My anticipation is that we are going to see retailers in a positive buying mood, more innovative products, higher price points and much higher prices coming out of China. Here is why:
Positive Buying Mood
This was a very solid Christmas selling season with The New York Times article “Retail Sales Rebound, Beating Forecasts” reporting that “[s]hoppers spent more money this holiday season than even before the recession….[R]retail spending rose 5.5 percent in the 50 days before Christmas, exceeding even the more optimistic forecasts….”
Also, improved inventory controls in many retailers resulted in good sell through and fewer markdowns. As a result retailers are going to need products on the shelf. This should put buyers in the mood to buy as they get renewed confidence in their ability to move the goods they buy, in the economy, their shoppers and, most importantly, themselves.
More Innovative Products
Expect to see more innovative products. The recession caused many companies to postpone and cancel the launch of new products, particularly those that had a higher price tag. Consumers are feeling more adventurous so expect retail buyers to be so as well. Manufacturers will have what they are looking for.
Higher price points
That same New York Times article reported that the sale of luxury items increased 6.7% this year.
That means the consumer is willing to buy more expensive products that they see as having value. I don’t think we’ll see a return to $300 robotic horses and dinosaurs but we will see toys selling with a $100 price tag.

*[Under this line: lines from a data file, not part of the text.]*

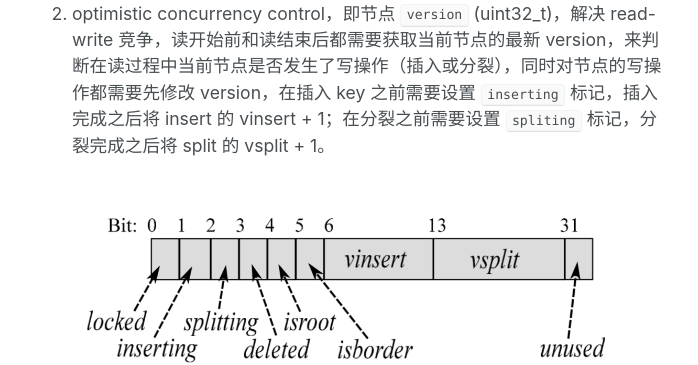
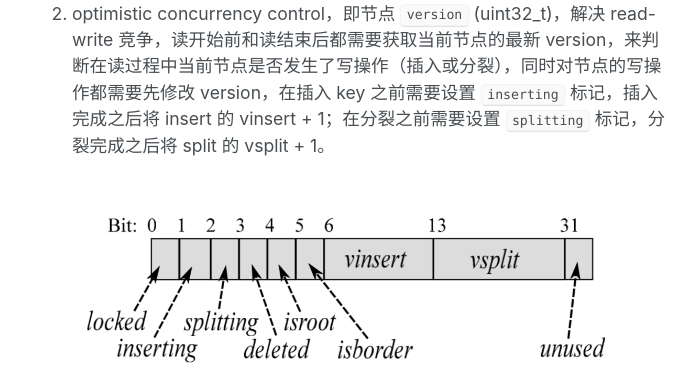
Before and after one commit to UncP/UncP.github.io, a Jekyll site: the page built from _posts/BTree/2018-12-13-Mass-Tree.md, in a window 1280 px wide and 1400 px high, scrolled down 2048 px. Shown: the part 147-512 px from the top of the window, without its empty margins (290-988 px from the left). Built offline with Jekyll 4.4.1, drawn with Linux system fonts in a browser that asks for light colours; some of the changed text lies outside the part shown.

Commit message:
Mass Tree

```diff
--- a/_posts/BTree/2018-12-13-Mass-Tree.md
+++ b/_posts/BTree/2018-12-13-Mass-Tree.md
@@ -39,7 +39,7 @@ Mass Tree 给出了完整的内部节点和叶节点结构，这里只介绍叶
 Mass Tree 的并发策略和 OLFIT Tree 是相似的：
 
 1. fine-grained locking，即节点锁，解决 write-write 竞争，同一时刻只有一个线程可以对当前节点进行写操作
-2. optimistic concurrency control，即节点 `version` (uint32_t)，解决 read-write 竞争，读开始前和读结束后都需要获取当前节点的最新 version，来判断在读过程中当前节点是否发生了写操作（插入或分裂），同时对节点的写操作都需要先修改 version，在插入 key 之前需要设置 `inserting` 标记，插入完成之后将 insert 的 vinsert + 1；在分裂之前需要设置 `spliting` 标记，分裂完成之后将 split 的 vsplit + 1。
+2. optimistic concurrency control，即节点 `version` (uint32_t)，解决 read-write 竞争，读开始前和读结束后都需要获取当前节点的最新 version，来判断在读过程中当前节点是否发生了写操作（插入或分裂），同时对节点的写操作都需要先修改 version，在插入 key 之前需要设置 `inserting` 标记，插入完成之后将 insert 的 vinsert + 1；在分裂之前需要设置 `splitting` 标记，分裂完成之后将 split 的 vsplit + 1。
 
 ![](../../assets/images/mass_tree_version.png)
 
@@ -53,7 +53,7 @@ Mass Tree 的并发策略和 OLFIT Tree 是相似的：
 
 ![](../../assets/images/mass_tree_find_border_node.png)
 
-首先，在开始读取节点之前，必须获得节点的 stable version（图中橙色方块），即 `version` 中的 `inserting` 和 `spliting` 位都为0。
+首先，在开始读取节点之前，必须获得节点的 stable version（图中橙色方块），即 `version` 中的 `inserting` 和 `splitting` 位都为0。
 
 其次，在下降之前，需要获取最新的 root，因为在开始下降前，根节点可能分裂了，导致其发生了改变（图中蓝色方块）。
 
@@ -120,7 +120,7 @@ Mass Tree 的并发策略和 OLFIT Tree 是相似的：
 
 整体而言和插入流程是一样的，这里不再展开，有个点需要注意：
 
-unstable 状态（图中绿色方块），插入流程的 case 3，当出现8字节索引相同时，需要生成子树来替换掉这个 value，但是这个操作不会修改 `inserting` 或者 `spliting` 标记，所以需要先标记这个 slot 为 unstable，然后把 value 替换为子树根节点的指针（以及一些其他操作），来防止读到不稳定状态（说实话，这个状态的引入似乎增加了复杂性，其实可以在替换之前标记 `inserting`，这样也会触发重试）；
+unstable 状态（图中绿色方块），插入流程的 case 3，当出现8字节索引相同时，需要生成子树来替换掉这个 value，但是这个操作不会修改 `inserting` 或者 `splitting` 标记，所以需要先标记这个 slot 为 unstable，然后把 value 替换为子树根节点的指针（以及一些其他操作），来防止读到不稳定状态（说实话，这个状态的引入似乎增加了复杂性，其实可以在替换之前标记 `inserting`，这样也会触发重试）；
 
 > 橙色方块，在下面删除流程中介绍
 
```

China has been experiencing a very strong inflationary period due to a number of issues (demands for higher wages and working conditions as well as too much cash in the economy to name just two). As a result, they have had to allow the Yuan to increase in value. According to the RTT News Global Financial Network “The Chinese Yuan surged up to a new record high against the U.S. dollar in Asian deals on Friday, the last trading day of the year, on speculation China will allow the Yuan to rise in 2011 in an effort to reduce inflation.” This is going to mean higher toy prices with some buyers experiencing sticker shock. Once again, it will be interesting to see how this all plays out as manufacturers float their new prices and buyers push back.
I’ll let you know what I see, hear and experience in Hong Kong. It will be, as always, interesting.